A Complete Survey of Behavioral Finance
Abstract (via Harvard)
Behavioral finance argues that some financial phenomena can plausibly be understood using models in which some agents are not fully rational. The field has two building blocks: limits to arbitrage, which argues that it can be difficult for rational traders to undo the dislocations caused by less rational traders; and psychology, which catalogues the kinds of deviations from full rationality we might expect to see. We discuss these two topics, and then present a number of behavioral finance applications: to the aggregate stock market, to the cross-section of average returns, to individual trading behavior, and to corporate finance. We close by assessing progress in the field and speculating about its future course.
Introduction (via harvard)
The traditional finance paradigm, which underlies many of the other articles in this handbook, seeks to understand financial markets using models in which agents are “rational”. Rationality means two things. First, when they receive new information, agents update their beliefs correctly, in the manner described by Bayes’ law. Second, given their beliefs, agents make choices that are normatively acceptable, in the sense that they are consistent with Savage’s notion of Subjective Expected Utility (SEU). This traditional framework is appealingly simple, and it would be very satisfying if its predictions were confirmed in the data. Unfortunately, after years of effort, it has become clear that basic facts about the aggregate stock market, the cross-section of average returns and individual trading behavior are not easily understood in this framework.
Behavioral finance is a new approach to financial markets that has emerged, at least in part, in response to the difficulties faced by the traditional paradigm. In broad terms, it argues that some financial phenomena can be better understood using models in which some agents are not fully rational. More specifically, it analyzes what happens when we relax one, or both, of the two tenets that underlie individual rationality. In some behavioral finance models, agents fail to update their beliefs correctly.
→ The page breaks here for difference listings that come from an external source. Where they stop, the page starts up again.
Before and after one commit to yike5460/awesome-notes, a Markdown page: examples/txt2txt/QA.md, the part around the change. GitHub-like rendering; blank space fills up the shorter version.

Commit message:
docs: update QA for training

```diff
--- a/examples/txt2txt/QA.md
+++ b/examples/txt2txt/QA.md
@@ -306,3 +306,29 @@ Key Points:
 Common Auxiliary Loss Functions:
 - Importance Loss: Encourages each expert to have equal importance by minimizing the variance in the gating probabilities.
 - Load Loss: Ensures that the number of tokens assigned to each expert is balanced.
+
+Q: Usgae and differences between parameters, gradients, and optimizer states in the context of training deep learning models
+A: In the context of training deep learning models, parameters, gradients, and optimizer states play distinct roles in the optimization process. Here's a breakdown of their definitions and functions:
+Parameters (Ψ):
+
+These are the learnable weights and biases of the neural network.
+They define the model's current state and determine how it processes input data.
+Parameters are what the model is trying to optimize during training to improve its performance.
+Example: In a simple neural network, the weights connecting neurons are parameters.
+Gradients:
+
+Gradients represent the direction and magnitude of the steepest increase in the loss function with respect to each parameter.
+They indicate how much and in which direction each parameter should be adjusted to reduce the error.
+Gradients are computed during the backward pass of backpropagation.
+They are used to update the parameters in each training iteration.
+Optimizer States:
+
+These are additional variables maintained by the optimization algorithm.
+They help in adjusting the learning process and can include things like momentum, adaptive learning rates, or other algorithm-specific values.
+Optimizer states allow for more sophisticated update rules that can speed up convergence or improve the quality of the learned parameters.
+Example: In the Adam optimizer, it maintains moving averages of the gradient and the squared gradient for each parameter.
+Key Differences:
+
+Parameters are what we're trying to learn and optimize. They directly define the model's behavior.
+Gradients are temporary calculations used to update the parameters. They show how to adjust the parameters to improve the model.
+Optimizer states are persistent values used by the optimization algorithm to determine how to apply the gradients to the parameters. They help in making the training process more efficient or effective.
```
In other models, agents apply Bayes’ law properly but make choices that are normatively questionable, in that they are incompatible with SEU.